This is what it means to trust in God and let him take the lead. The Trinitarian life is the only life for a Christian to live, and yet, Pope Francis has referred to confirmation as the sacrament of “so long,” where so many young people complete their sacramental lives. Even for those who continue to attend Mass, the spiritual reading and formation ends at that point.
We spend so much time on screens, missing reality or protecting ourselves from it. Christianity is incarnational — we’re never going to get to a graced place of so-called eucharistic coherence until we actually encounter one another and Jesus.
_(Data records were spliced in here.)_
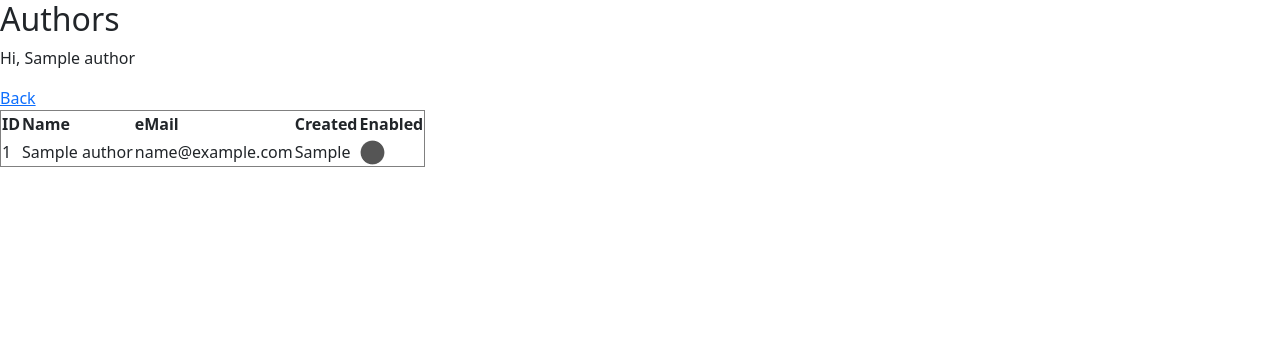
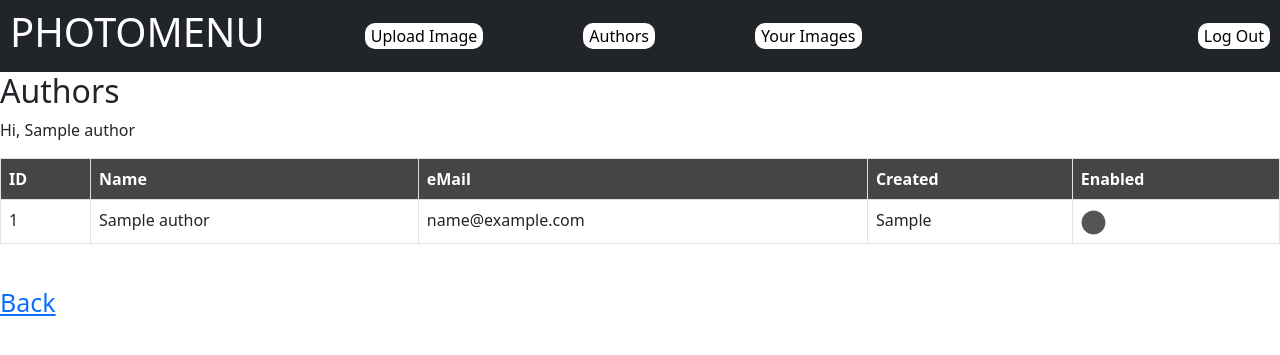
Before and after one commit to gamingamerman/photo_gallery, a PHP site: page /authors.php in a window 1280 px wide. Shown: the top 355 px of the page. Run offline with PHP 8.4, Linux system fonts and the light colour scheme; the visitor is signed in with stand-in values (Sample User, id 1); tables that the repository leaves empty or names only in its code hold one stand-in row (values such as "Sample post"); data that the repository does not hold is empty.

Commit message:
stylized authors page and fixed your images page

```diff
--- a/authors.php
+++ b/authors.php
@@ -15,8 +15,65 @@ if (!isset($_SESSION["userID"])) {
   <meta name="viewport" content="width=device-width, initial-scale=1.0">
   <link rel="stylesheet" href="https://cdn.jsdelivr.net/npm/bootstrap@5.2.3/dist/css/bootstrap.min.css" integrity="sha384-rbsA2VBKQhggwzxH7pPCaAqO46MgnOM80zW1RWuH61DGLwZJEdK2Kadq2F9CUG65" crossorigin="anonymous">
   <title>PhotoMenu - Authors</title>
+  <style>
+    .back {
+      margin-top: 20px
+      text-align: center;
+      font-size: 25px
+    }
+
+    .title {
+      color: white;
+      margin-left: 10px
+    }
+
+    .head-table{
+      background-color: #454545;
+      color: white;
+    }
+
+    .btn-border {
+      border: transparent;
+      color: black;
+      background-color: white;
+      border-radius: 10px;
+      margin-left: 100px
+    }
+
+    .logout {
+     margin-left:auto;
+     margin-right:10px
+    }
+
+    .centered {
+      text-align:center;
+    }
+
+    .btn-centered {
+      margin-top: 50%;
+
+    }
+
+    .btn-edit {
+      border: transparent;
+      color: white;
+      background-color: black;
+      border-radius: 5px;
+    }
+  </style>
 </head>
 <body>
+  <header>
+    <nav class="navbar navbar-expand-lg navbar-dark bg-dark">
+      <h1 class="title">PHOTOMENU</h1>
+      <a href="upload-photo.php"><button class="btn-border">Upload Image</button></a>
+      <a href="authors.php" ><button class="btn-border">Authors</button></a>
+      <a href="your-images.php" ><button class="btn-border">Your Images</button></a>
+      <form action="" method="post" class="logout">
+        <button name="logout" class="btn-border">Log Out</button>
+      </form>
+    </nav>
+  </header>
   <h2>Authors</h2>
   <?php
   $sql3 = 'SELECT * FROM authors WHERE id = ' . $_SESSION['userID'];
@@ -24,9 +81,8 @@ if (!isset($_SESSION["userID"])) {
   $row3 = $result3->fetch_array();
   ?>
   <p>Hi, <?= $row3['name'] ?></p>
-  <a href="photo-page.php">Back</a>
-  <table border="1">
-    <thead>
+  <table border="1" class="table table-bordered">
+    <thead class="head-table">
       <th>ID</th>
       <th>Name</th>
       <th>eMail</th>
@@ -60,5 +116,9 @@ if (!isset($_SESSION["userID"])) {
       ?>
     </tbody>
   </table>
+  <br>
+  <p class="back">
+    <a href="photo-page.php">Back</a>
+  </p>
 </body>
 </html>
```
Also changed, not shown: your-images.php (+16 -1 lines).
When I look at him in the Blessed Sacrament, I have peace. When I gaze on him in a monstrance, I know who I am and what I am meant for. When I am before him in eucharistic exposition, nothing else matters but him and his victory over sin and death. Everything else pales in comparison.
Most if not all of us have gotten back together with friends since the COVID-19 shutdown. Have we gone to eucharistic adoration? Have we melted before our eucharistic Lord?
The Dominican Father Reginald Garrigou-Lagrange, OP, once wrote:
“A father who is about to die wishes to leave to his children a supreme proof of his love for them. Often such a father cannot find words to express his love and he remains silent with a silence that is more eloquent than speech. When Jesus was about to die he found not only the words to express his meaning but also the words which would make his meaning a reality, the words of transubstantiation. He gave us the Eucharist as a testament, and in this sacrament he left to us his own divine Person.…
“There are times when we yearn for the real presence of loved ones who are no more. The Eucharistic heart of the Savior has given us the real presence of his body, his blood, his soul, and his divinity. ...
“The Eucharistic heart of Jesus has given us the Eucharist as a sacrifice, in order to perpetuate in substance the sacrifice of the cross on our altars until the end of the world and to apply its fruits to us. And at the Holy Sacrifice of the Mass, our Lord who is the principal Priest continues to offer himself up for us.”
Mere words can’t make people understand this. People are going to need to see fellow human beings being transformed by their encounters with Jesus in the Eucharist.
Pope Francis continuously talks about “encuentro” (“encounter”) — and it is, in fact, his visual way of doing that with so many different people throughout his pontificate that inspires a desire to love more deeply and completely. Those of us who watched the COVID-19 prayer service he led in St. Peter’s Square saw that the source of all that is good and true and beautiful is Jesus Christ.
You can’t give what you can’t know. God’s love for us is resplendent in the Eucharist. What on earth is keeping us away?
There is one thing you can be sure of: It’s not God keeping us away, it is Satan. And only one has won the victory of eternity. Go to the one to whom your soul belongs. As so many souls cry out in misery, we must quench the thirst of our Savior who is their hope, so that we may be his monstrances in the world.